But maybe even more helpful than all the specific tips Julie lists is this one last overall thing to keep in mind. She says, “The first month of parenthood will be one of the hardest months of your life because your baby will by crying and you won’t know why and you will be sleep deprived. You may question why you did this, BUT YOU WILL GET THROUGH IT.”
I agree there, I am very glad a friend warned me that was a normal feeling before I experienced it. Because it is so, so real. When baby is crying and you don’t know why… when you’re crying and you don’t know why… when you look in the mirror and wish you looked and felt more like yourself… when you’re up every 2 hours to feed the baby… or when you face any other low point throughout your journey as a mother, just remember: it’s all temporary. You will get through it. And it will go faster than you think.
If you’re interested in seeing a doctor who’s passionate about ensuring you have a positive birth experience and making your life afterward easier, here’s where you can find Julie.
If you’re interested in the concept, but not local to Minnesota, in the United States, you can find other Family Doctors who deliver babies through a little research. Or at the very least, make sure you like your OBGYN. Remember: you have options, mama!
And feel free to check out my little self care gift shop if you want to treat yourself (or pamper a friend) with something special today while supporting this blog and other mama-owned businesses!

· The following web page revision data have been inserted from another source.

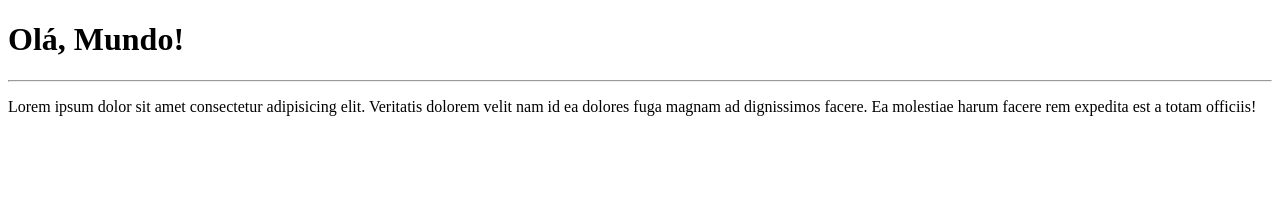
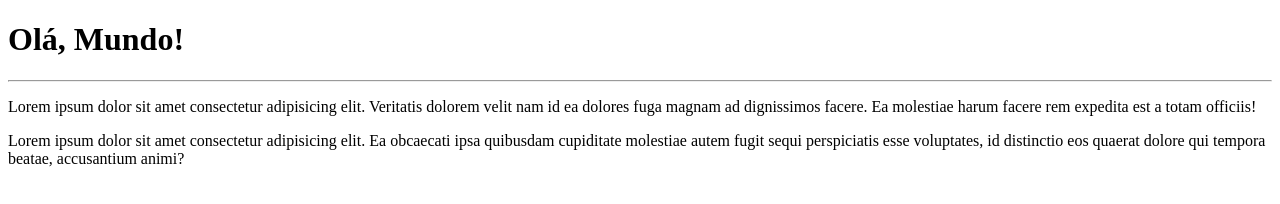
Before and after one commit to FranciscoAssislsj/OlaMundo, a plain HTML site: page SiteExemplo/index.html in a window 1280 px wide. Drawn offline with Linux system fonts and the light colour scheme.

Commit message:
Adicionei um parágrafo

```diff
--- a/SiteExemplo/index.html
+++ b/SiteExemplo/index.html
@@ -9,5 +9,6 @@
     <h1>Olá, Mundo!</h1>
     <hr>
     <p>Lorem ipsum dolor sit amet consectetur adipisicing elit. Veritatis dolorem velit nam id ea dolores fuga magnam ad dignissimos facere. Ea molestiae harum facere rem expedita est a totam officiis!</p>
+    <p>Lorem ipsum dolor sit amet consectetur adipisicing elit. Ea obcaecati ipsa quibusdam cupiditate molestiae autem fugit sequi perspiciatis esse voluptates, id distinctio eos quaerat dolore qui tempora beatae, accusantium animi?</p>
 </body>
 </html>
```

Psst… if you enjoyed this article, share it with another current or future mama! You can also save it for future reference on your “Motherhood Inspiration” Pinterest board.